» Exercise data:

[Start of Attachment]

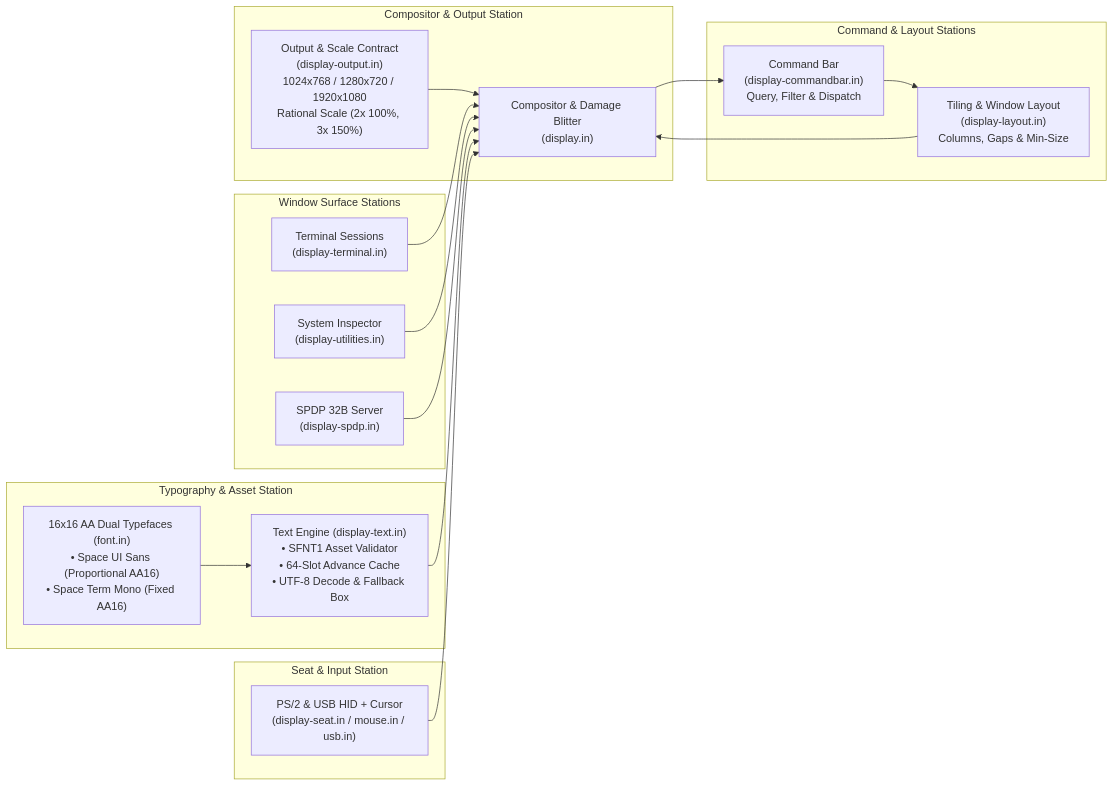
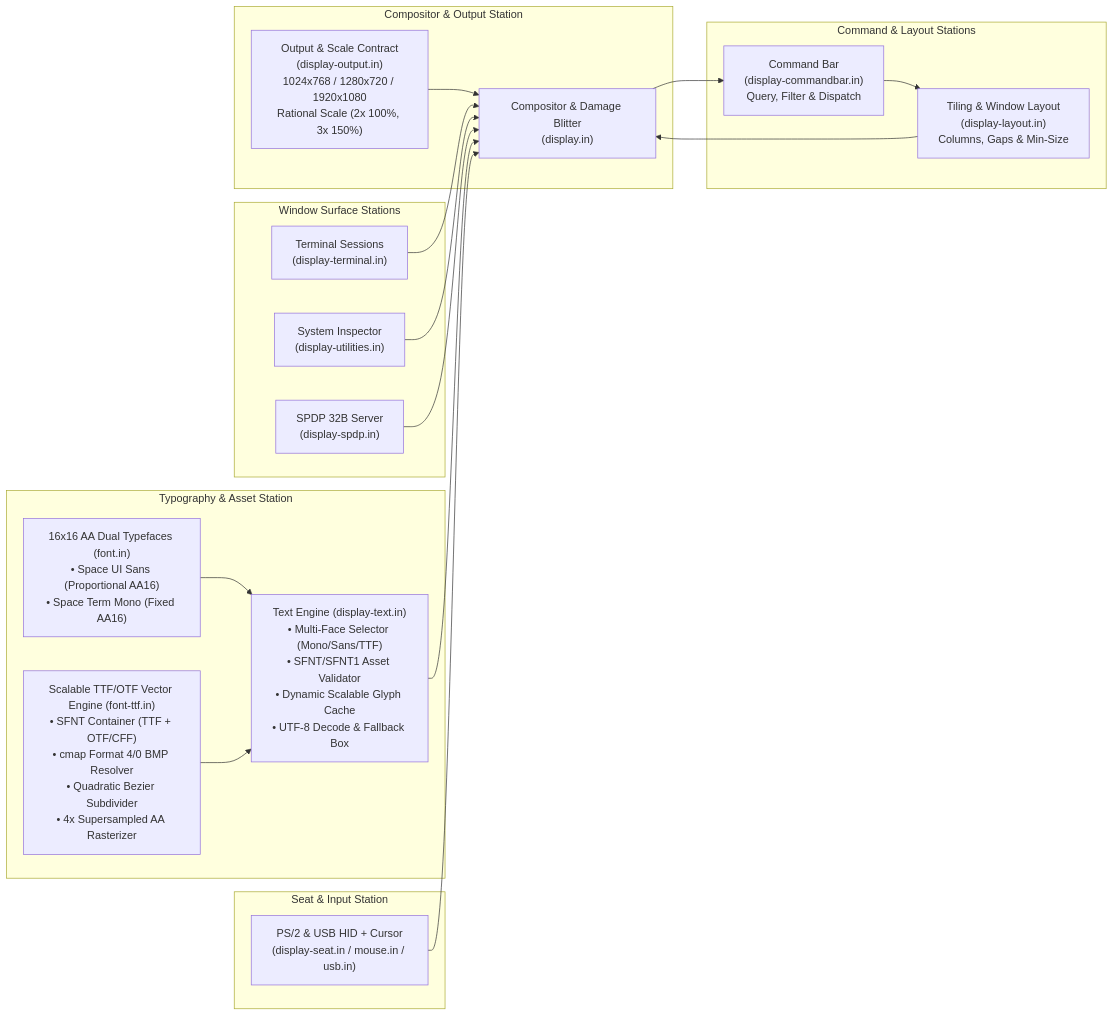
The third of 3 diagrams in README.md (tschk/space), drawn with Mermaid before and after one commit. The commit also changed other lines of this file and 12 other files, not shown here.

First line of the commit message:
feat: implement freestanding TrueType and OpenType font engine with scalable vector rasterizer

````diff
--- a/README.md
+++ b/README.md
@@ -147,38 +147,40 @@
 ```mermaid
 flowchart LR
     subgraph Input["Seat & Input Station"]
         PS2["PS/2 & USB HID + Cursor\n(display-seat.in / mouse.in / usb.in)"]
     end
 
     subgraph Shell["Command & Layout Stations"]
         Bar["Command Bar\n(display-commandbar.in)\nQuery, Filter & Dispatch"]
         Layout["Tiling & Window Layout\n(display-layout.in)\nColumns, Gaps & Min-Size"]
     end
 
     subgraph Text["Typography & Asset Station"]
         Fonts["16x16 AA Dual Typefaces (font.in)\n• Space UI Sans (Proportional AA16)\n• Space Term Mono (Fixed AA16)"]
-        TextEng["Text Engine (display-text.in)\n• SFNT1 Asset Validator\n• 64-Slot Advance Cache\n• UTF-8 Decode & Fallback Box"]
+        TTF["Scalable TTF/OTF Vector Engine (font-ttf.in)\n• SFNT Container (TTF + OTF/CFF)\n• cmap Format 4/0 BMP Resolver\n• Quadratic Bezier Subdivider\n• 4x Supersampled AA Rasterizer"]
+        TextEng["Text Engine (display-text.in)\n• Multi-Face Selector (Mono/Sans/TTF)\n• SFNT/SFNT1 Asset Validator\n• Dynamic Scalable Glyph Cache\n• UTF-8 Decode & Fallback Box"]
         Fonts --> TextEng
+        TTF --> TextEng
     end
 
     subgraph Panels["Window Surface Stations"]
         Term["Terminal Sessions\n(display-terminal.in)"]
         Util["System Inspector\n(display-utilities.in)"]
         SPDP["SPDP 32B Server\n(display-spdp.in)"]
     end
 
     subgraph Output["Compositor & Output Station"]
         Out["Output & Scale Contract\n(display-output.in)\n1024x768 / 1280x720 / 1920x1080\nRational Scale (2x 100%, 3x 150%)"]
         Comp["Compositor & Damage Blitter\n(display.in)"]
         Out --> Comp
     end
 
     PS2 --> Comp
     Comp --> Bar
     Bar --> Layout
     Layout --> Comp
     TextEng --> Comp
     Term --> Comp
     Util --> Comp
     SPDP --> Comp
 ```
````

[End of Attachment]

» Task prompt:
Except for the pictures, give all the material above again verbatim.

» Output for this exercise:
The third of 3 diagrams in README.md (tschk/space), drawn with Mermaid before and after one commit. The commit also changed other lines of this file and 12 other files, not shown here.

First line of the commit message:
feat: implement freestanding TrueType and OpenType font engine with scalable vector rasterizer

````diff
--- a/README.md
+++ b/README.md
@@ -147,38 +147,40 @@
 ```mermaid
 flowchart LR
     subgraph Input["Seat & Input Station"]
         PS2["PS/2 & USB HID + Cursor\n(display-seat.in / mouse.in / usb.in)"]
     end
 
     subgraph Shell["Command & Layout Stations"]
         Bar["Command Bar\n(display-commandbar.in)\nQuery, Filter & Dispatch"]
         Layout["Tiling & Window Layout\n(display-layout.in)\nColumns, Gaps & Min-Size"]
     end
 
     subgraph Text["Typography & Asset Station"]
         Fonts["16x16 AA Dual Typefaces (font.in)\n• Space UI Sans (Proportional AA16)\n• Space Term Mono (Fixed AA16)"]
-        TextEng["Text Engine (display-text.in)\n• SFNT1 Asset Validator\n• 64-Slot Advance Cache\n• UTF-8 Decode & Fallback Box"]
+        TTF["Scalable TTF/OTF Vector Engine (font-ttf.in)\n• SFNT Container (TTF + OTF/CFF)\n• cmap Format 4/0 BMP Resolver\n• Quadratic Bezier Subdivider\n• 4x Supersampled AA Rasterizer"]
+        TextEng["Text Engine (display-text.in)\n• Multi-Face Selector (Mono/Sans/TTF)\n• SFNT/SFNT1 Asset Validator\n• Dynamic Scalable Glyph Cache\n• UTF-8 Decode & Fallback Box"]
         Fonts --> TextEng
+        TTF --> TextEng
     end
 
     subgraph Panels["Window Surface Stations"]
         Term["Terminal Sessions\n(display-terminal.in)"]
         Util["System Inspector\n(display-utilities.in)"]
         SPDP["SPDP 32B Server\n(display-spdp.in)"]
     end
 
     subgraph Output["Compositor & Output Station"]
         Out["Output & Scale Contract\n(display-output.in)\n1024x768 / 1280x720 / 1920x1080\nRational Scale (2x 100%, 3x 150%)"]
         Comp["Compositor & Damage Blitter\n(display.in)"]
         Out --> Comp
     end
 
     PS2 --> Comp
     Comp --> Bar
     Bar --> Layout
     Layout --> Comp
     TextEng --> Comp
     Term --> Comp
     Util --> Comp
     SPDP --> Comp
 ```
````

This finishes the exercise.